One can only make the conclusion that Machiavelli is wrong when he states that one only has to seem good, not be good. In order to govern, one has to gain the confidence and by manipulating and deceiving citizens, this is not done. Socrates, on the other hand, with his theory that seeming is bad, and being is good is correct. This is evident through the parable of the cave: those who remain in the cave never get to experience the beauty and wonder of the outside world. Machiavelli wishes to deprive his citizens of this, merely for one’s self interest. Socrates, avoiding the glory, creates a democratic society in which citizens may break free from the cave to experience what reality really is, and if they don’t have the wisdom to do this on their own, there are people who will guide them. It can only be concluded that seeming good, as Machiavelli advocates, is bad because it is essentially deceives the citizens. Additionally, when one seems, they are acting in the interest of only themselves.
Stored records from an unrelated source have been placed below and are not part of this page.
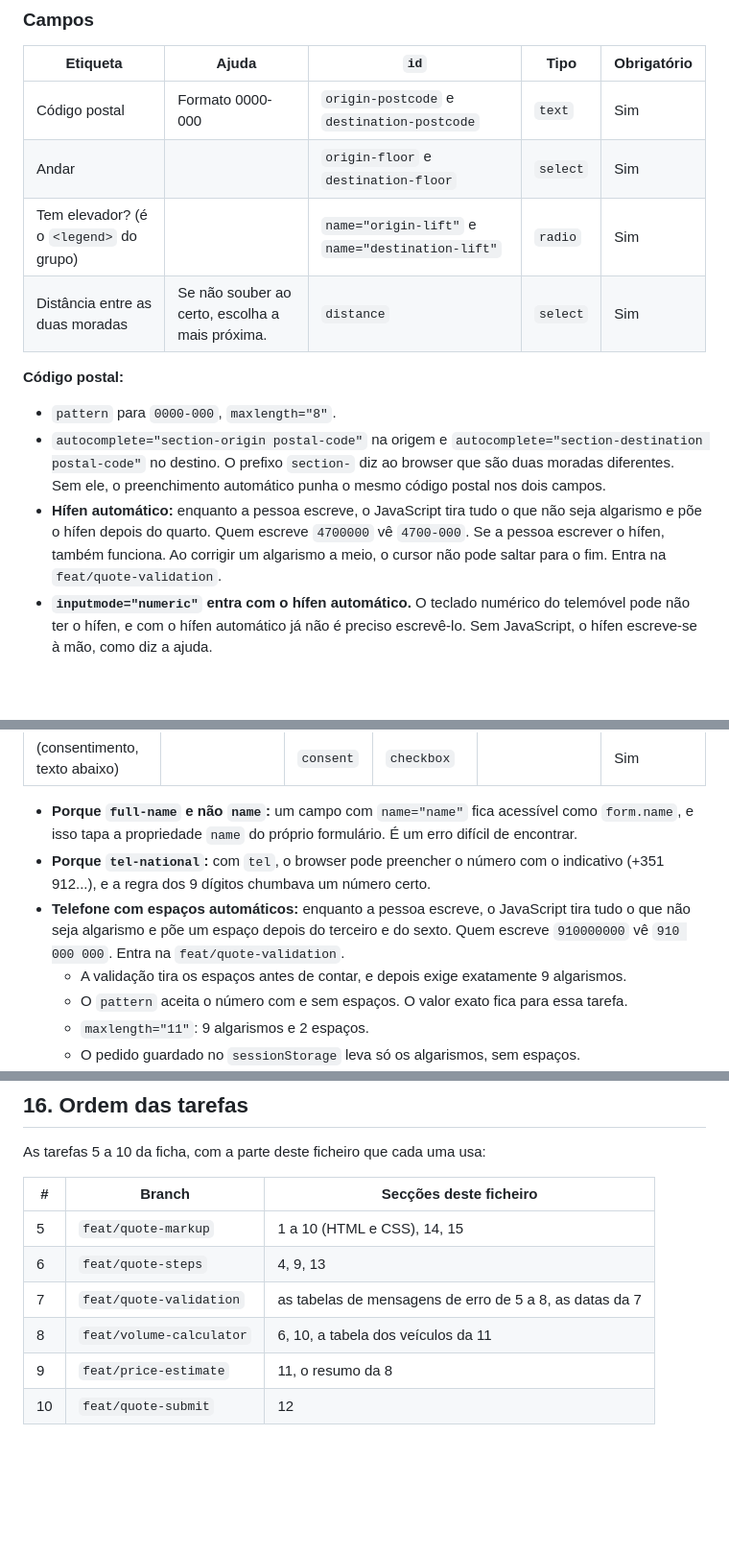
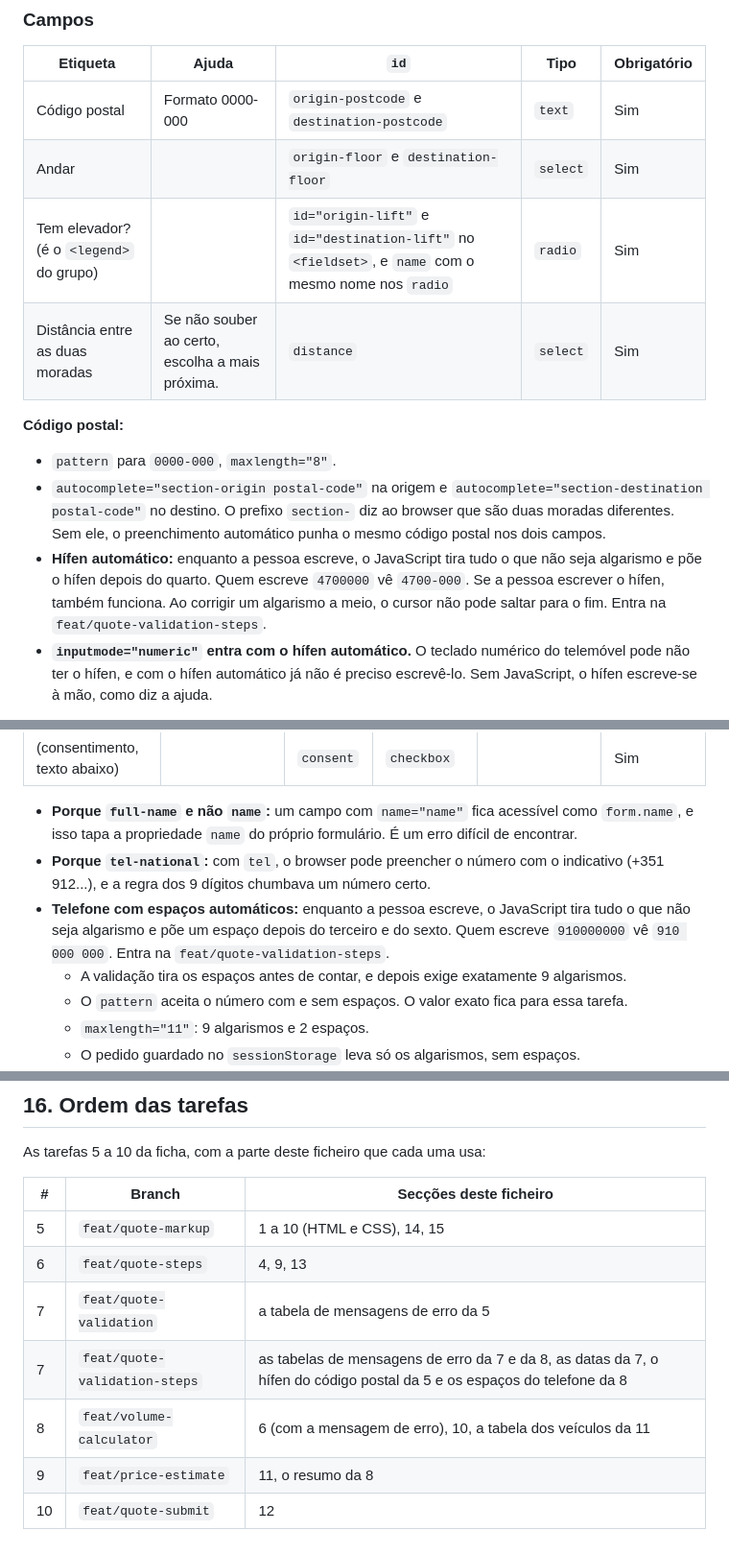
Before and after one commit to henriquefialhodev/encaixe-mudancas, a Markdown page: docs/content/orcamento.md, 3 parts joined by grey strips. Shown at 96% size. Rendered like a GitHub page; blank space fills up the shorter version.

```diff
--- a/docs/content/orcamento.md
+++ b/docs/content/orcamento.md
@@ -102,14 +102,14 @@ Iguais aos da página inicial (`home.md`), com duas diferenças:
 |---|---|---|---|---|
 | Código postal | Formato 0000-000 | `origin-postcode` e `destination-postcode` | `text` | Sim |
 | Andar | | `origin-floor` e `destination-floor` | `select` | Sim |
-| Tem elevador? (é o `<legend>` do grupo) | | `name="origin-lift"` e `name="destination-lift"` | `radio` | Sim |
+| Tem elevador? (é o `<legend>` do grupo) | | `id="origin-lift"` e `id="destination-lift"` no `<fieldset>`, e `name` com o mesmo nome nos `radio` | `radio` | Sim |
 | Distância entre as duas moradas | Se não souber ao certo, escolha a mais próxima. | `distance` | `select` | Sim |
 
 **Código postal:**
 
 - `pattern` para `0000-000`, `maxlength="8"`.
 - `autocomplete="section-origin postal-code"` na origem e `autocomplete="section-destination postal-code"` no destino. O prefixo `section-` diz ao browser que são duas moradas diferentes. Sem ele, o preenchimento automático punha o mesmo código postal nos dois campos.
-- **Hífen automático:** enquanto a pessoa escreve, o JavaScript tira tudo o que não seja algarismo e põe o hífen depois do quarto. Quem escreve `4700000` vê `4700-000`. Se a pessoa escrever o hífen, também funciona. Ao corrigir um algarismo a meio, o cursor não pode saltar para o fim. Entra na `feat/quote-validation`.
+- **Hífen automático:** enquanto a pessoa escreve, o JavaScript tira tudo o que não seja algarismo e põe o hífen depois do quarto. Quem escreve `4700000` vê `4700-000`. Se a pessoa escrever o hífen, também funciona. Ao corrigir um algarismo a meio, o cursor não pode saltar para o fim. Entra na `feat/quote-validation-steps`.
 - **`inputmode="numeric"` entra com o hífen automático.** O teclado numérico do telemóvel pode não ter o hífen, e com o hífen automático já não é preciso escrevê-lo. Sem JavaScript, o hífen escreve-se à mão, como diz a ajuda.
 
 **Opções do andar:**
@@ -283,7 +283,7 @@ A lista é gerada a partir do array, por isso sem JavaScript não existe. Em vez
 
 - **Porque `full-name` e não `name`:** um campo com `name="name"` fica acessível como `form.name`, e isso tapa a propriedade `name` do próprio formulário. É um erro difícil de encontrar.
 - **Porque `tel-national`:** com `tel`, o browser pode preencher o número com o indicativo (+351 912...), e a regra dos 9 dígitos chumbava um número certo.
-- **Telefone com espaços automáticos:** enquanto a pessoa escreve, o JavaScript tira tudo o que não seja algarismo e põe um espaço depois do terceiro e do sexto. Quem escreve `910000000` vê `910 000 000`. Entra na `feat/quote-validation`.
+- **Telefone com espaços automáticos:** enquanto a pessoa escreve, o JavaScript tira tudo o que não seja algarismo e põe um espaço depois do terceiro e do sexto. Quem escreve `910000000` vê `910 000 000`. Entra na `feat/quote-validation-steps`.
   - A validação tira os espaços antes de contar, e depois exige exatamente 9 algarismos.
   - O `pattern` aceita o número com e sem espaços. O valor exato fica para essa tarefa.
   - `maxlength="11"`: 9 algarismos e 2 espaços.
@@ -556,7 +556,8 @@ As tarefas 5 a 10 da ficha, com a parte deste ficheiro que cada uma usa:
 |---|---|---|
 | 5 | `feat/quote-markup` | 1 a 10 (HTML e CSS), 14, 15 |
 | 6 | `feat/quote-steps` | 4, 9, 13 |
-| 7 | `feat/quote-validation` | as tabelas de mensagens de erro de 5 a 8, as datas da 7 |
-| 8 | `feat/volume-calculator` | 6, 10, a tabela dos veículos da 11 |
+| 7 | `feat/quote-validation` | a tabela de mensagens de erro da 5 |
+| 7 | `feat/quote-validation-steps` | as tabelas de mensagens de erro da 7 e da 8, as datas da 7, o hífen do código postal da 5 e os espaços do telefone da 8 |
+| 8 | `feat/volume-calculator` | 6 (com a mensagem de erro), 10, a tabela dos veículos da 11 |
 | 9 | `feat/price-estimate` | 11, o resumo da 8 |
 | 10 | `feat/quote-submit` | 12 |
```
Also changed, not shown: CLAUDE.md (+2 -1 lines).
Being good, as Socrates promotes, is the better of the two, because when one is actually good, they will act in the interest of society as a whole, instead of merely their own selfish interests. It is a far better thing to emerge from the cave with Socrates, to see the light, to gain the knowledge, and the ability to share it with others.